=== Data extracted from a collection ===
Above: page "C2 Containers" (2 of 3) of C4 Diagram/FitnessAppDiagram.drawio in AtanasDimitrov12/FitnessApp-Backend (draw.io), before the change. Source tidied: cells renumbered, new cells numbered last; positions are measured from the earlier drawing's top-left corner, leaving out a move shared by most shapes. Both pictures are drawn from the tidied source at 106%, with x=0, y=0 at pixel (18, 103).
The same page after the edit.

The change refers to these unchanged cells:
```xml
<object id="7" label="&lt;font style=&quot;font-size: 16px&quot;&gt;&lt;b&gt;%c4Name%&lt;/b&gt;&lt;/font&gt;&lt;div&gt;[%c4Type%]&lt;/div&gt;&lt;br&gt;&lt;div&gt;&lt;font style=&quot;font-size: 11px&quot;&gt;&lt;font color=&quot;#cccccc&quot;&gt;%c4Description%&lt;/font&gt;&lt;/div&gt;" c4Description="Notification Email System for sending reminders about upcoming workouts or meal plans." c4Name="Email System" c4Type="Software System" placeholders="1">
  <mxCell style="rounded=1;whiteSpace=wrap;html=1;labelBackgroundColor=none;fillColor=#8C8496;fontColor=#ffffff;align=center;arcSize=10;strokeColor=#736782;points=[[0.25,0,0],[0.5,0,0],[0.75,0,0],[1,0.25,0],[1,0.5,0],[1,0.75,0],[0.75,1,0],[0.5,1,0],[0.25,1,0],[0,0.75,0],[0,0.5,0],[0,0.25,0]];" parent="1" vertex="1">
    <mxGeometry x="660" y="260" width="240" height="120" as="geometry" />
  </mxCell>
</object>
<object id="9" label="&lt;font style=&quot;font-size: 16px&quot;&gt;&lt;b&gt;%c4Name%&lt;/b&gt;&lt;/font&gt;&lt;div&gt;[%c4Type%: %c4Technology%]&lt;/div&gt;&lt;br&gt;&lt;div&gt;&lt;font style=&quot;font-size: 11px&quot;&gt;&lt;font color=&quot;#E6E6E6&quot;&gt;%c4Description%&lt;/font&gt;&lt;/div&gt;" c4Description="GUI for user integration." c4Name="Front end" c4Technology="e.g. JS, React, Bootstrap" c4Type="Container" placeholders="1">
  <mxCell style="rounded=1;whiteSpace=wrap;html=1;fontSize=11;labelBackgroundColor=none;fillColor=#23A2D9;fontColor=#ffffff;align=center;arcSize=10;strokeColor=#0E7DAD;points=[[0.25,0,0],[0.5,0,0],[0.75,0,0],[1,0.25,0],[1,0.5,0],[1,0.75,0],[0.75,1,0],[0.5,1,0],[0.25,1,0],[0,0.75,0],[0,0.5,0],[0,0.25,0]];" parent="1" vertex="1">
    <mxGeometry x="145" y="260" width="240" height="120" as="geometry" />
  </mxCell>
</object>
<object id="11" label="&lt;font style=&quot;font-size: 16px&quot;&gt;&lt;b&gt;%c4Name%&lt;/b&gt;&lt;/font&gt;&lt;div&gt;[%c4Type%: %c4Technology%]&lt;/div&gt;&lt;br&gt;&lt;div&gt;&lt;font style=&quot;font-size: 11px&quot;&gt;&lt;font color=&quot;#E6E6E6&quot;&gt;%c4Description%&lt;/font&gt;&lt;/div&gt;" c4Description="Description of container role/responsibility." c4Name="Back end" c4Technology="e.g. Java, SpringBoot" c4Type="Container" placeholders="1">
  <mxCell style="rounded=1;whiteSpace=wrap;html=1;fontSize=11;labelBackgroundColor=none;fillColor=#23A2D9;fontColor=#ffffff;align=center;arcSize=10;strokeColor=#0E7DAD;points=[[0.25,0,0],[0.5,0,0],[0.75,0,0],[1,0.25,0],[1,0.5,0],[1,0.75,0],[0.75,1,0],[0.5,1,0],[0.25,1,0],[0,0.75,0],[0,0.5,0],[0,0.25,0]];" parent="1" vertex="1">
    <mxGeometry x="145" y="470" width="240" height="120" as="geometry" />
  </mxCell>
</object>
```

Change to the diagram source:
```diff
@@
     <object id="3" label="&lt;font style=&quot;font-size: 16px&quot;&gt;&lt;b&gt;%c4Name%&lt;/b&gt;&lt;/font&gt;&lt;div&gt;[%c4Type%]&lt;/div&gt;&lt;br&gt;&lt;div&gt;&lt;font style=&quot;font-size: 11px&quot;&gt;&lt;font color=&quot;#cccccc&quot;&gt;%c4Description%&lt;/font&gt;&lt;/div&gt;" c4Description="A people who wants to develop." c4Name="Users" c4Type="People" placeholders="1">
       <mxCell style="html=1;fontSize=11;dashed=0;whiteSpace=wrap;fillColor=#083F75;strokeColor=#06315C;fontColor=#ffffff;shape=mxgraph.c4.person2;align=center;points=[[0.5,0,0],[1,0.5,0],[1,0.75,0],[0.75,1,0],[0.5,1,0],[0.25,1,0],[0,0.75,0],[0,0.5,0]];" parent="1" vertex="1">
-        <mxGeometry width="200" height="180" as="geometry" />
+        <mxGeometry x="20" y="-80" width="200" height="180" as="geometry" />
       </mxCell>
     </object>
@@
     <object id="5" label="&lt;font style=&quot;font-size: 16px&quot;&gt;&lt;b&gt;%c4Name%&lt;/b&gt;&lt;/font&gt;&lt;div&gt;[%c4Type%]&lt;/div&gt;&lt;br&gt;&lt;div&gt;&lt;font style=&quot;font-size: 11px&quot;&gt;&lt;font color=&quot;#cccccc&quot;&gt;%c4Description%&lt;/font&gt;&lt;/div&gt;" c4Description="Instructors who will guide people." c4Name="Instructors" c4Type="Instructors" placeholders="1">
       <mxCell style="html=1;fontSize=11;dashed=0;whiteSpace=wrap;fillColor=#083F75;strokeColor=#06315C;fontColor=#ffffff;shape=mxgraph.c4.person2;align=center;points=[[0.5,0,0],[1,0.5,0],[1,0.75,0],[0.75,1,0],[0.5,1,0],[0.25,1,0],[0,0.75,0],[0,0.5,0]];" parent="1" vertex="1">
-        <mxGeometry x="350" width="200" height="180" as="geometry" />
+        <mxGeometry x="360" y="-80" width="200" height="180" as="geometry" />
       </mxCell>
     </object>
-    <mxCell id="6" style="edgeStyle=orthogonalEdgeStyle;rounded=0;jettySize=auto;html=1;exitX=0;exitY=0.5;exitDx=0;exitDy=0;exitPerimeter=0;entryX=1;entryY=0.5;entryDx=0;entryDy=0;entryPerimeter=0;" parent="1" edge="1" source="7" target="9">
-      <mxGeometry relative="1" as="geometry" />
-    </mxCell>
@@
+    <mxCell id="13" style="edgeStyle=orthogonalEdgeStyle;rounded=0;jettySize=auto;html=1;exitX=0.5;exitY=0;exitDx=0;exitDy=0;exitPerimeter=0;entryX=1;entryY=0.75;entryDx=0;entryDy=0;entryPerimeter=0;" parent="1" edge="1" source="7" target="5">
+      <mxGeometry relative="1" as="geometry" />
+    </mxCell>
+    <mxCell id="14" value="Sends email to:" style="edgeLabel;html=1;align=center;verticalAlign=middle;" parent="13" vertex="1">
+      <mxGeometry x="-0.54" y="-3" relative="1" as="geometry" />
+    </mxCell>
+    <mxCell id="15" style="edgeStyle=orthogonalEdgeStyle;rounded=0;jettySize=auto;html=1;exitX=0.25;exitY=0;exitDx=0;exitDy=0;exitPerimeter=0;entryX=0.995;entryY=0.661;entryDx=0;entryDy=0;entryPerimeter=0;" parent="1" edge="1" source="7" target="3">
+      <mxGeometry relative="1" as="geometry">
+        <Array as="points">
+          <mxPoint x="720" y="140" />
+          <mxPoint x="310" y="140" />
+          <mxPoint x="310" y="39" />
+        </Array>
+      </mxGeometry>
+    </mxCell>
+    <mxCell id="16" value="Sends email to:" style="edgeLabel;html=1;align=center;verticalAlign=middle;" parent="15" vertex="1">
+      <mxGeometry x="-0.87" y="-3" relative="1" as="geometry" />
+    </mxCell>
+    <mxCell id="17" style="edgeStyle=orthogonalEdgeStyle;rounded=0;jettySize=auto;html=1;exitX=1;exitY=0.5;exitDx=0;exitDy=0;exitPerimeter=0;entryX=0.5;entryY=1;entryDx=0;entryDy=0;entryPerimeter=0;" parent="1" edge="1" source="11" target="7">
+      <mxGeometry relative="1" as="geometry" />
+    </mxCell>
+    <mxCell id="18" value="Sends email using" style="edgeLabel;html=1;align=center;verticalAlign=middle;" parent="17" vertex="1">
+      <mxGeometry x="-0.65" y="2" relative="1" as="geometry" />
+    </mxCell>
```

=== Work instructions ===
Scan the lines above, and whenever one holds the string "value", copy it.

=== Written response ===
+    <mxCell id="14" value="Sends email to:" style="edgeLabel;html=1;align=center;verticalAlign=middle;" parent="13" vertex="1">
+    <mxCell id="16" value="Sends email to:" style="edgeLabel;html=1;align=center;verticalAlign=middle;" parent="15" vertex="1">
+    <mxCell id="18" value="Sends email using" style="edgeLabel;html=1;align=center;verticalAlign=middle;" parent="17" vertex="1">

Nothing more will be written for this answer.